◆ Instructions for the task ◆
Set the whole listing down again, word for word, with no pictures.

◆ Provided information ◆

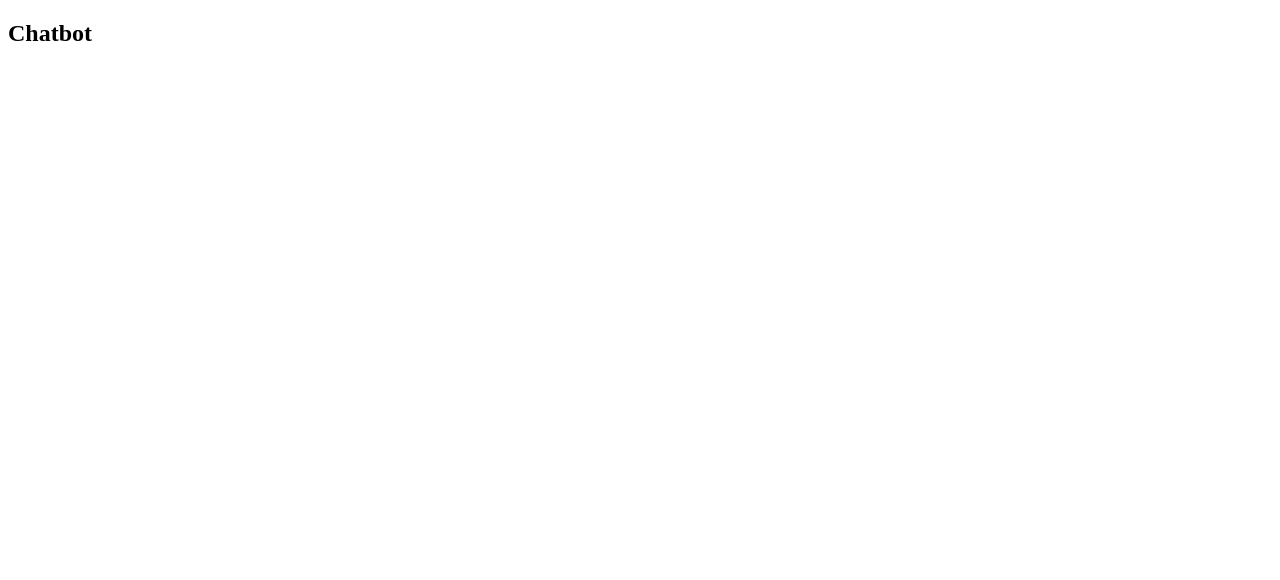
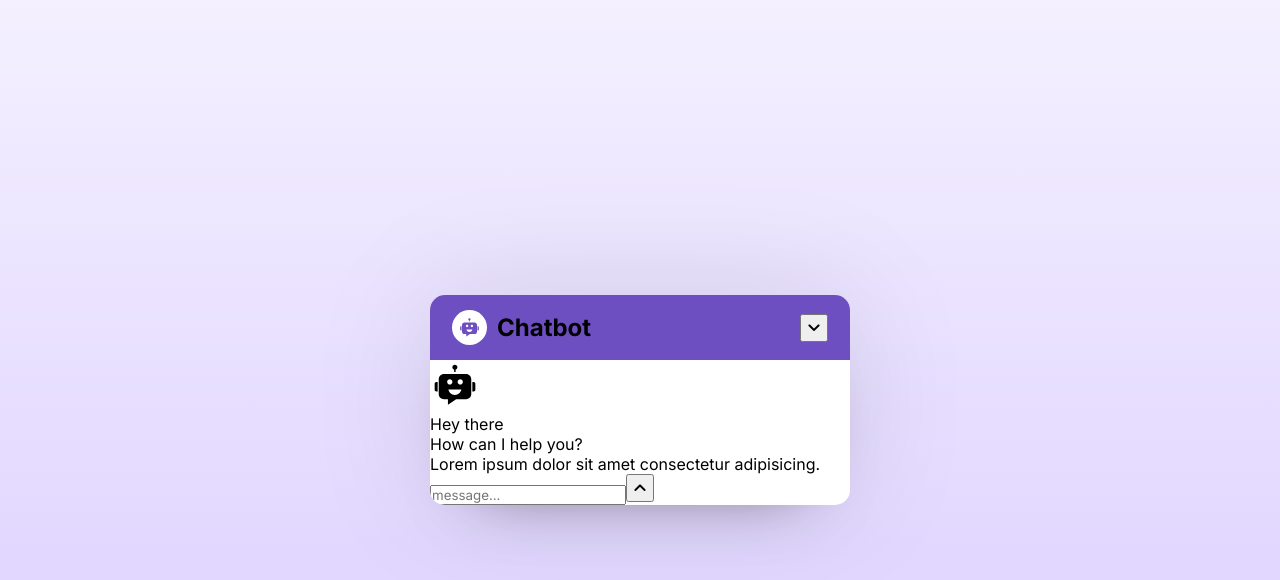
Before and after one commit to Ibso575/chatbot-reactjs, a React (Vite) app: page / in a window 1280 px wide. Shown: the top 580 px of the page. Built offline with nearby package versions, Linux system fonts and the light colour scheme.

Commit message:
new code added

```diff
--- a/index.html
+++ b/index.html
@@ -5,6 +5,8 @@
     <link rel="icon" type="image/svg+xml" href="/favicon.svg" />
     <meta name="viewport" content="width=device-width, initial-scale=1.0" />
     <title>chatbot-reactjs</title>
+    <!-- linking google fonts for icon -->
+    <link rel="stylesheet" href="https://fonts.googleapis.com/css2?family=Material+Symbols+Rounded:opsz,wght,FILL,GRAD@24,400,0,0" />
   </head>
   <body>
     <div id="root"></div>
--- a/src/App.jsx
+++ b/src/App.jsx
@@ -1,13 +1,38 @@
 import React from 'react';
+import Chatboticon from './components/chatboticon';
 
 const App = () => {
     return (
         <div className='container'>
             <div className="chatbot-popup">
+                {/* chatbot header */}
                <div className='chat-header'>
                 <div className='header-info'>
+                    <Chatboticon/>
                     <h2 className="logo-text">Chatbot</h2>
                 </div>
+                <button className='material-symbols-rounded'>keyboard_arrow_down</button>
+               </div>
+               {/* chatbot-body */}
+               <div className="chat-body">
+                  <div className="message bot-message">
+                    <Chatboticon/>
+                    <p className='message-text'>
+                        Hey there <br /> How can I help you?
+                    </p>
+                  </div>
+                  <div className="message user-message">
+                    <p className='message-text'>
+                        Lorem ipsum dolor sit amet consectetur adipisicing.
+                    </p>
+                  </div>
+               </div>
+               {/* chat footer */}
+               <div className="chat-footer">
+                <form action="#" className="chat-form">
+                    <input type="text" placeholder='message...' className="message-input" required/>
+                    <button className='material-symbols-rounded'>keyboard_arrow_up</button>
+                </form>
                </div>
             </div>
         </div>
--- a/src/components/chatboticon.jsx
+++ b/src/components/chatboticon.jsx
@@ -2,9 +2,8 @@ import React from 'react';
 
 const Chatboticon = () => {
     return (
-        <div>
-
-        </div>
+        <svg xmlns="http://www.w3.org/2000/svg" width="50" height="50" viewBox="0 0 1024 1024"><path d="M738.3 287.6H285.7c-59 0-106.8 47.8-106.8 106.8v303.1c0 59 47.8 106.8 106.8 106.8h81.5v111.1c0 .7.8 1.1 1.4.7l166.9-110.6 41.8-.8h117.4l43.6-.4c59 0 106.8-47.8 106.8-106.8V394.5c0-59-47.8-106.9-106.8-106.9zM351.7 448.2c0-29.5 23.9-53.5 53.5-53.5s53.5 23.9 53.5 53.5-23.9 53.5-53.5 53.5-53.5-23.9-53.5-53.5zm157.9 267.1c-67.8 0-123.8-47.5-132.3-109h264.6c-8.6 61.5-64.5 109-132.3 109zm110-213.7c-29.5 0-53.5-23.9-53.5-53.5s23.9-53.5 53.5-53.5 53.5 23.9 53.5 53.5-23.9 53.5-53.5 53.5zM867.2 644.5V453.1h26.5c19.4 0 35.1 15.7 35.1 35.1v121.1c0 19.4-15.7 35.1-35.1 35.1h-26.5zM95.2 609.4V488.2c0-19.4 15.7-35.1 35.1-35.1h26.5v191.3h-26.5c-19.4 0-35.1-15.7-35.1-35.1zM561.5 149.6c0 23.4-15.6 43.3-36.9 49.7v44.9h-30v-44.9c-21.4-6.5-36.9-26.3-36.9-49.7 0-28.6 23.3-51.9 51.9-51.9s51.9 23.3 51.9 51.9z" />
+</svg>
     );
 }
 
--- a/src/index.css
+++ b/src/index.css
@@ -0,0 +1,53 @@
+/* import google fonts - inter */
+
+@import url('https://fonts.googleapis.com/css2?family=Inter:opsz,wght@14..32,100..900&display=swap');
+
+* {
+    margin: 0;
+    padding: 0;
+    box-sizing: border-box;
+    font-family: "Inter", sans-serif;
+}
+body {
+    width: 100%;
+    display: flex;
+    align-items: center;
+    justify-content: center;
+    min-height: 100vh;
+    background: linear-gradient(#F4F0FF,#DACDFF);
+}
+.chatbot-popup {
+    background:#fff;
+    width: 420px;
+    overflow: hidden;
+    border-radius: 15px;
+    box-shadow: 0 0 128px 0 rgba(0, 0, 0, 0.1),0 32px 64px -48px rgba(0, 0, 0, 0.5);
+}
+
+.chatbot-popup .chat-header {
+display: flex;
+padding: 15px 22px;
+align-items: center;
+justify-content: space-between;
+background: #6D4FC2;
+}
+
+.chat-header .header-info {
+    display: flex;
+    gap: 10px;
+    align-items: center;
+}
+
+.header-info svg {
+    height: 35px;
+    width: 35px;
+    padding: 6px;
+    flex-shrink: 0;
+    fill: #6D4FC2;
+    background: #fff;
+    border-radius: 50%;
+}
+
+.header-info{
+
+}
```
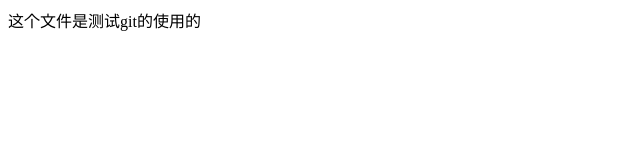
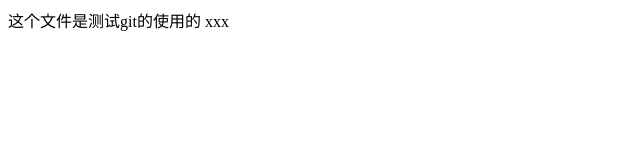
Before and after one commit to xiecheng328/fellows28, a plain HTML site: page testgit.html in a window 1280 px wide. Shown: the full height of the page, 0-640 px from the left. Drawn offline with Linux system fonts and the light colour scheme.

Commit message:
给同学演示git的使用2

```diff
--- a/testgit.html
+++ b/testgit.html
@@ -6,5 +6,6 @@
 </head>
 <body>
     这个文件是测试git的使用的
+    xxx
 </body>
 </html>
```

◆ Solution to this task ◆
Before and after one commit to Ibso575/chatbot-reactjs, a React (Vite) app: page / in a window 1280 px wide. Shown: the top 580 px of the page. Built offline with nearby package versions, Linux system fonts and the light colour scheme.

Commit message:
new code added

```diff
--- a/index.html
+++ b/index.html
@@ -5,6 +5,8 @@
     <link rel="icon" type="image/svg+xml" href="/favicon.svg" />
     <meta name="viewport" content="width=device-width, initial-scale=1.0" />
     <title>chatbot-reactjs</title>
+    <!-- linking google fonts for icon -->
+    <link rel="stylesheet" href="https://fonts.googleapis.com/css2?family=Material+Symbols+Rounded:opsz,wght,FILL,GRAD@24,400,0,0" />
   </head>
   <body>
     <div id="root"></div>
--- a/src/App.jsx
+++ b/src/App.jsx
@@ -1,13 +1,38 @@
 import React from 'react';
+import Chatboticon from './components/chatboticon';
 
 const App = () => {
     return (
         <div className='container'>
             <div className="chatbot-popup">
+                {/* chatbot header */}
                <div className='chat-header'>
                 <div className='header-info'>
+                    <Chatboticon/>
                     <h2 className="logo-text">Chatbot</h2>
                 </div>
+                <button className='material-symbols-rounded'>keyboard_arrow_down</button>
+               </div>
+               {/* chatbot-body */}
+               <div className="chat-body">
+                  <div className="message bot-message">
+                    <Chatboticon/>
+                    <p className='message-text'>
+                        Hey there <br /> How can I help you?
+                    </p>
+                  </div>
+                  <div className="message user-message">
+                    <p className='message-text'>
+                        Lorem ipsum dolor sit amet consectetur adipisicing.
+                    </p>
+                  </div>
+               </div>
+               {/* chat footer */}
+               <div className="chat-footer">
+                <form action="#" className="chat-form">
+                    <input type="text" placeholder='message...' className="message-input" required/>
+                    <button className='material-symbols-rounded'>keyboard_arrow_up</button>
+                </form>
                </div>
             </div>
         </div>
--- a/src/components/chatboticon.jsx
+++ b/src/components/chatboticon.jsx
@@ -2,9 +2,8 @@ import React from 'react';
 
 const Chatboticon = () => {
     return (
-        <div>
-
-        </div>
+        <svg xmlns="http://www.w3.org/2000/svg" width="50" height="50" viewBox="0 0 1024 1024"><path d="M738.3 287.6H285.7c-59 0-106.8 47.8-106.8 106.8v303.1c0 59 47.8 106.8 106.8 106.8h81.5v111.1c0 .7.8 1.1 1.4.7l166.9-110.6 41.8-.8h117.4l43.6-.4c59 0 106.8-47.8 106.8-106.8V394.5c0-59-47.8-106.9-106.8-106.9zM351.7 448.2c0-29.5 23.9-53.5 53.5-53.5s53.5 23.9 53.5 53.5-23.9 53.5-53.5 53.5-53.5-23.9-53.5-53.5zm157.9 267.1c-67.8 0-123.8-47.5-132.3-109h264.6c-8.6 61.5-64.5 109-132.3 109zm110-213.7c-29.5 0-53.5-23.9-53.5-53.5s23.9-53.5 53.5-53.5 53.5 23.9 53.5 53.5-23.9 53.5-53.5 53.5zM867.2 644.5V453.1h26.5c19.4 0 35.1 15.7 35.1 35.1v121.1c0 19.4-15.7 35.1-35.1 35.1h-26.5zM95.2 609.4V488.2c0-19.4 15.7-35.1 35.1-35.1h26.5v191.3h-26.5c-19.4 0-35.1-15.7-35.1-35.1zM561.5 149.6c0 23.4-15.6 43.3-36.9 49.7v44.9h-30v-44.9c-21.4-6.5-36.9-26.3-36.9-49.7 0-28.6 23.3-51.9 51.9-51.9s51.9 23.3 51.9 51.9z" />
+</svg>
     );
 }
 
--- a/src/index.css
+++ b/src/index.css
@@ -0,0 +1,53 @@
+/* import google fonts - inter */
+
+@import url('https://fonts.googleapis.com/css2?family=Inter:opsz,wght@14..32,100..900&display=swap');
+
+* {
+    margin: 0;
+    padding: 0;
+    box-sizing: border-box;
+    font-family: "Inter", sans-serif;
+}
+body {
+    width: 100%;
+    display: flex;
+    align-items: center;
+    justify-content: center;
+    min-height: 100vh;
+    background: linear-gradient(#F4F0FF,#DACDFF);
+}
+.chatbot-popup {
+    background:#fff;
+    width: 420px;
+    overflow: hidden;
+    border-radius: 15px;
+    box-shadow: 0 0 128px 0 rgba(0, 0, 0, 0.1),0 32px 64px -48px rgba(0, 0, 0, 0.5);
+}
+
+.chatbot-popup .chat-header {
+display: flex;
+padding: 15px 22px;
+align-items: center;
+justify-content: space-between;
+background: #6D4FC2;
+}
+
+.chat-header .header-info {
+    display: flex;
+    gap: 10px;
+    align-items: center;
+}
+
+.header-info svg {
+    height: 35px;
+    width: 35px;
+    padding: 6px;
+    flex-shrink: 0;
+    fill: #6D4FC2;
+    background: #fff;
+    border-radius: 50%;
+}
+
+.header-info{
+
+}
```
Before and after one commit to xiecheng328/fellows28, a plain HTML site: page testgit.html in a window 1280 px wide. Shown: the full height of the page, 0-640 px from the left. Drawn offline with Linux system fonts and the light colour scheme.

Commit message:
给同学演示git的使用2

```diff
--- a/testgit.html
+++ b/testgit.html
@@ -6,5 +6,6 @@
 </head>
 <body>
     这个文件是测试git的使用的
+    xxx
 </body>
 </html>
```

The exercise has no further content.